Did I? I think you will find that I described the nature of things, which are *parts* of the truth. You could now say that the nature of truth is being that which any finite thing is a part of. But even this isn't really a description of truth, since it doesn't say anything about truth other than that it has all finite things as its parts.
To conclude that ‘things’ are “parts of the truth” you must know what the truth is - otherwise you wouldn’t be able to distinguish if things had anything to do with it.Yes I said in the post that that was the nature of truth. But it wasn't a *description* of truth but of finite things. There cannot be a special description/definition of truth, since it is not a finite thing. Rather, any description of finite things is necessarily also a description of truth.
For something to be considered a part of something it must share certain characteristics and qualities. I can describe a cup as being a ‘cup’ because it shares with other cups defining features.

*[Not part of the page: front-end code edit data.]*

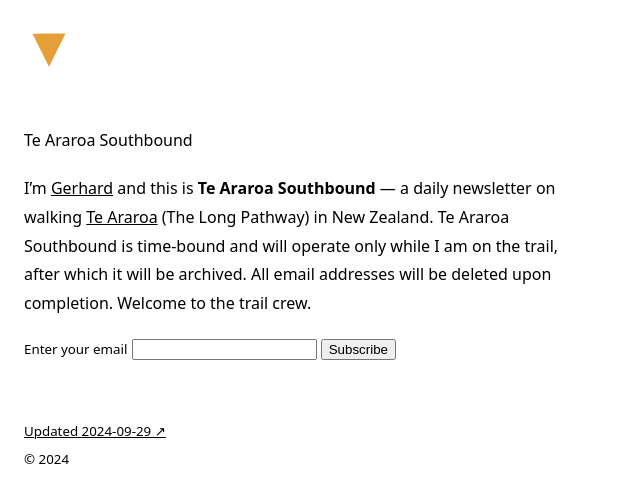
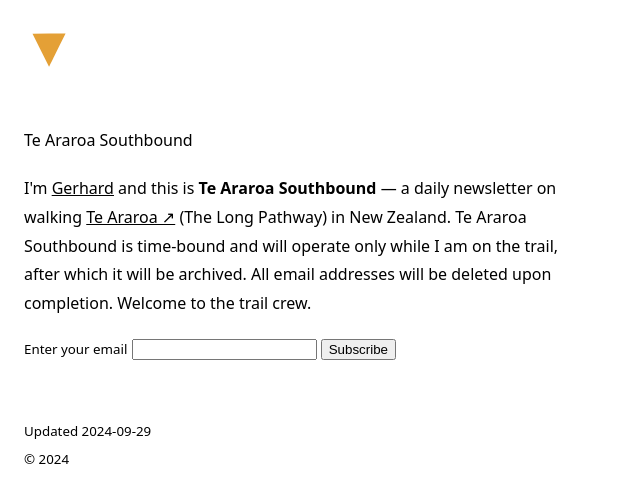
Before and after one commit to gerhardlanz/ta-sobo.gerhardla.nz, a Jekyll site: the page built from index.html, in a window 1280 px wide. Shown: the top 503 px of the page, without its empty margins (0-640 px from the left). Built offline with Jekyll 4.4.1, drawn with Linux system fonts in a browser that asks for light colours; Markdown is read by kramdown in place of the engine named in the settings; some of the changed lines change nothing that is shown.

Commit message:
feat: refactor default.html and index.md layouts

```diff
--- a/_layouts/default.html
+++ b/_layouts/default.html
@@ -85,11 +85,9 @@
             {% endif %}
             <br>
             {% if page.collection == 'notes' or page.collection == 'posts' %}
-            <li><small><a href="https://github.com/gerhardlanz/gerhardla.nz/commits/main/">Published <time>{{ page.date
-                            | date: "%Y-%m-%d" }} ↗</time></a></small></li>
+            <li><small>Published <time>{{ page.date | date: "%Y-%m-%d" }}</time></small></li>
             {% else %}
-            <li><small><a href="https://github.com/gerhardlanz/gerhardla.nz/commits/main/">Updated <time>{{ "now" |
-                            date: "%Y-%m-%d" }} ↗</time></a></small></li>
+            <li><small>Updated <time>{{ "now" | date: "%Y-%m-%d" }}</time></small></li>
             {% endif %}
             <li><small>&copy; {{ site.time | date: '%Y' }}</small></li>
         </ul>
--- /dev/null
+++ b/index.html
@@ -0,0 +1,18 @@
+---
+layout: default
+permalink: /
+---
+
+<p>I'm <a href="https://gerhardla.nz">Gerhard</a> and this is <strong>Te Araroa Southbound</strong> — a daily newsletter
+  on walking <a href="https://www.teararoa.org.nz">Te Araroa ↗</a> (The Long Pathway) in New Zealand. Te Araroa
+  Southbound is time-bound and will operate only while I am on the trail, after which it will be archived. All email
+  addresses will be deleted upon completion. Welcome to the trail crew.</p>
+
+<form aria-label="Subscribe to newsletter" action="https://buttondown.email/api/emails/embed-subscribe/gerhard"
+  method="post" target="popupwindow" onsubmit="window.open('https://buttondown.email/gerhard','popupwindow')"
+  class="embeddable-buttondown-form">
+  <label for="bd-email"><small>Enter your email</small> </label>
+  <input type="email" name="email" id="bd-email" />
+  <input type="hidden" value="1" name="embed" />
+  <input type="submit" value="Subscribe" />
+</form>
--- a/index.md
+++ /dev/null
@@ -1,18 +0,0 @@
----
-layout: default
-permalink: /
----
-
-I'm [Gerhard](https://gerhardla.nz) and this is **Te Araroa Southbound** — a daily newsletter on walking [Te Araroa](https://www.teararoa.org.nz) (The Long Pathway) in New Zealand. Te Araroa Southbound is time-bound and will operate only while I am on the trail, after which it will be archived. All email addresses will be deleted upon completion. Welcome to the trail crew.
-
-<form aria-label="Subscribe to newsletter"
-  action="https://buttondown.email/api/emails/embed-subscribe/gerhard"
-  method="post"
-  target="popupwindow"
-  onsubmit="window.open('https://buttondown.email/gerhard','popupwindow')"
-  class="embeddable-buttondown-form">
-  <label for="bd-email"><small>Enter your email</small> </label>
-  <input type="email" name="email" id="bd-email" />
-  <input type="hidden" value="1" name="embed" />
-  <input type="submit" value="Subscribe" />
-</form>
```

You say that things are “parts of truth”; therefore there must be something about truth that made you look at things and recognize that they were parts of it.
This then brings into question the need you feel to wrap up truth in a veil of mystery by saying, “There cannot be a special description/definition of truth”. In your mind this truth exists and by it you judge things to be parts of it – meaning that you can indeed describe and define this truth and why things lend themselves to be part of it.
Jupiviv, do you have a direct relationship with the truth?